The implementation of what Paul de­scribed as a master lease plan could re­solve the problem, he told Stewart and Matthews.

He used private home construction as an example.

“If you look at most of the houses on Ebeye, they’re considered makeshift,” the senator explained. “Because, you know, it really boils down to economic security, right? If you don’t have a valid lease, there’s really no collateral, no se­curity for that mortgage that you’re tak­ing out. So if you’re taking out $100,000 mortgage to build a house and there’s no land security. You have to be able to comfortably take that out, and no bank will lend that money to you. So with this lease in place, we’ll facilitate all of that.”

In other words, the Kwajalein Atoll Development Authority would step in and serve as a “one stop shop,” Paul said.

“We would be the one to give you that permission. And then you can take it to the bank, and the bank would actually commission that financing.”

The plan is ambitious.

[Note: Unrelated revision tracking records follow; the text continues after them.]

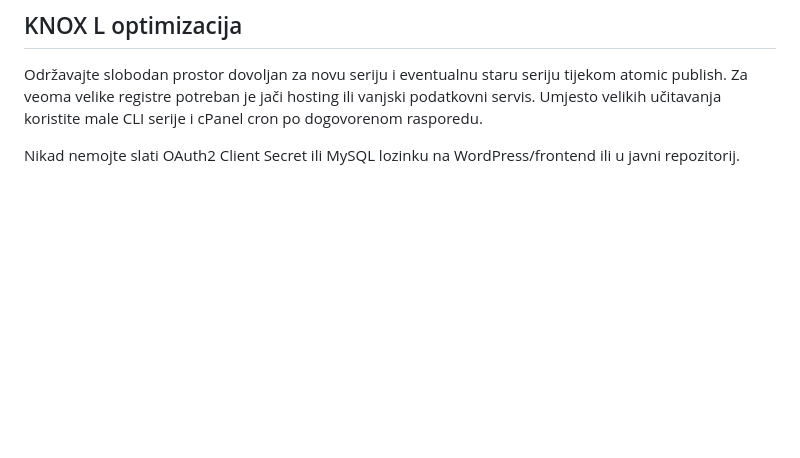
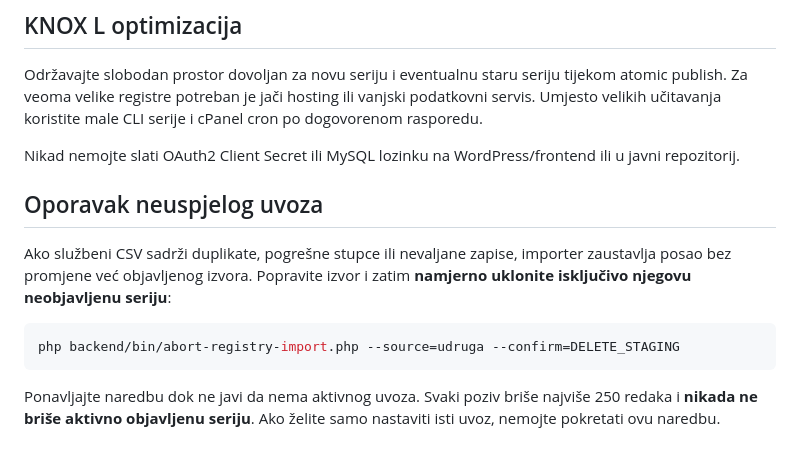
Before and after one commit to bren-wp/Tvrtke, a Markdown page: docs/REGISTRY-IMPORT.md, the part around the change. Rendered like a GitHub page; blank space fills up the shorter version.

Commit message:
docs(ops): recover and reset failed CSV staging without touching published records

````diff
--- a/docs/REGISTRY-IMPORT.md
+++ b/docs/REGISTRY-IMPORT.md
@@ -64,3 +64,13 @@ Importer namjerno preuzima samo tražene stupce javnog subjekta. Informacije o z
 Održavajte slobodan prostor dovoljan za novu seriju i eventualnu staru seriju tijekom atomic publish. Za veoma velike registre potreban je jači hosting ili vanjski podatkovni servis. Umjesto velikih učitavanja koristite male CLI serije i cPanel cron po dogovorenom rasporedu.
 
 Nikad nemojte slati OAuth2 Client Secret ili MySQL lozinku na WordPress/frontend ili u javni repozitorij.
+
+## Oporavak neuspjelog uvoza
+
+Ako službeni CSV sadrži duplikate, pogrešne stupce ili nevaljane zapise, importer zaustavlja posao bez promjene već objavljenog izvora. Popravite izvor i zatim **namjerno uklonite isključivo njegovu neobjavljenu seriju**:
+
+```sh
+php backend/bin/abort-registry-import.php --source=udruga --confirm=DELETE_STAGING
+```
+
+Ponavljajte naredbu dok ne javi da nema aktivnog uvoza. Svaki poziv briše najviše 250 redaka i **nikada ne briše aktivno objavljenu seriju**. Ako želite samo nastaviti isti uvoz, nemojte pokretati ovu naredbu.
````
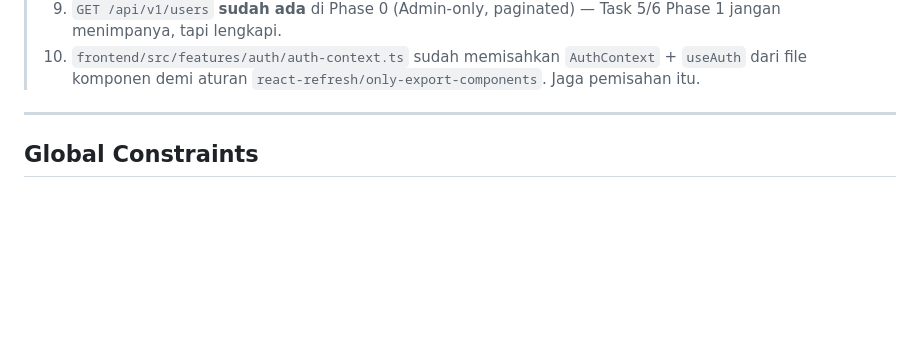
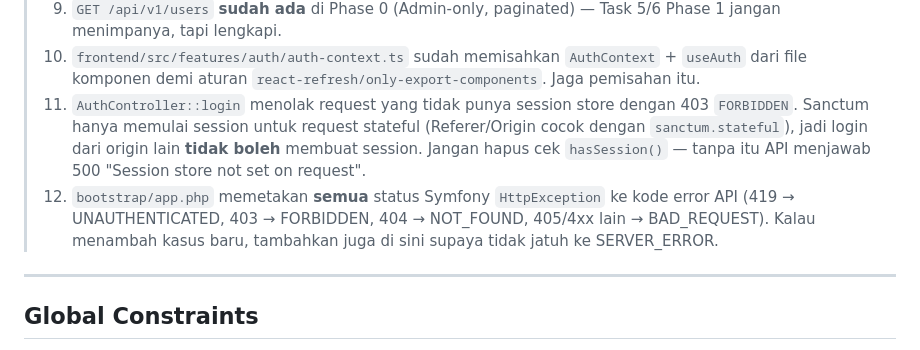
Before and after one commit to parun0221/Cinnamon-V2, a Markdown page: Docs/plans/2026-10-21-phase-1-foundation-and-auth.md, the part around the change. GitHub-like rendering; blank space fills up the shorter version.

Commit message:
docs: note the session requirement for login in the Phase 1 plan
Co-Authored-By: Claude Opus 4.8 (1M context) <noreply@anthropic.com>

```diff
--- a/Docs/plans/2026-10-21-phase-1-foundation-and-auth.md
+++ b/Docs/plans/2026-10-21-phase-1-foundation-and-auth.md
@@ -37,6 +37,8 @@
 > 8. Backend test memakai `cinnamon_v2` yang sama dengan dev + trait `DatabaseTransactions` (sudah ada di `phpunit.xml`).
 > 9. `GET /api/v1/users` **sudah ada** di Phase 0 (Admin-only, paginated) — Task 5/6 Phase 1 jangan menimpanya, tapi lengkapi.
 > 10. `frontend/src/features/auth/auth-context.ts` sudah memisahkan `AuthContext` + `useAuth` dari file komponen demi aturan `react-refresh/only-export-components`. Jaga pemisahan itu.
+> 11. `AuthController::login` menolak request yang tidak punya session store dengan 403 `FORBIDDEN`. Sanctum hanya memulai session untuk request stateful (Referer/Origin cocok dengan `sanctum.stateful`), jadi login dari origin lain **tidak boleh** membuat session. Jangan hapus cek `hasSession()` — tanpa itu API menjawab 500 "Session store not set on request".
+> 12. `bootstrap/app.php` memetakan **semua** status Symfony `HttpException` ke kode error API (419 → UNAUTHENTICATED, 403 → FORBIDDEN, 404 → NOT_FOUND, 405/4xx lain → BAD_REQUEST). Kalau menambah kasus baru, tambahkan juga di sini supaya tidak jatuh ke SERVER_ERROR.
 
 
 ---
```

And while offi­cials view it as a necessity for long-term development in the local island commu­nities, it could take 10-15 years to fully implement, the senator said.

After their meetings with Paul, Stew­art and Matthews took the opportunity Wednesday to tour Ebeye’s current re­verse osmosis station, power plant, hospital and the causeway before flying north to visit the people of Enniburr.

Also part of their stay on the atoll were briefings with Reagan Test Site staff members’ about their missions in orbital tracking, foreign launch intelli­gence and weapons testing for the Army, the Air Force and Department of Defense clients. Matthews flew to the Federated States of Micronesia Thursday, continu­ing his tour of Micronesia, and Stewart returned to Majuro the following day.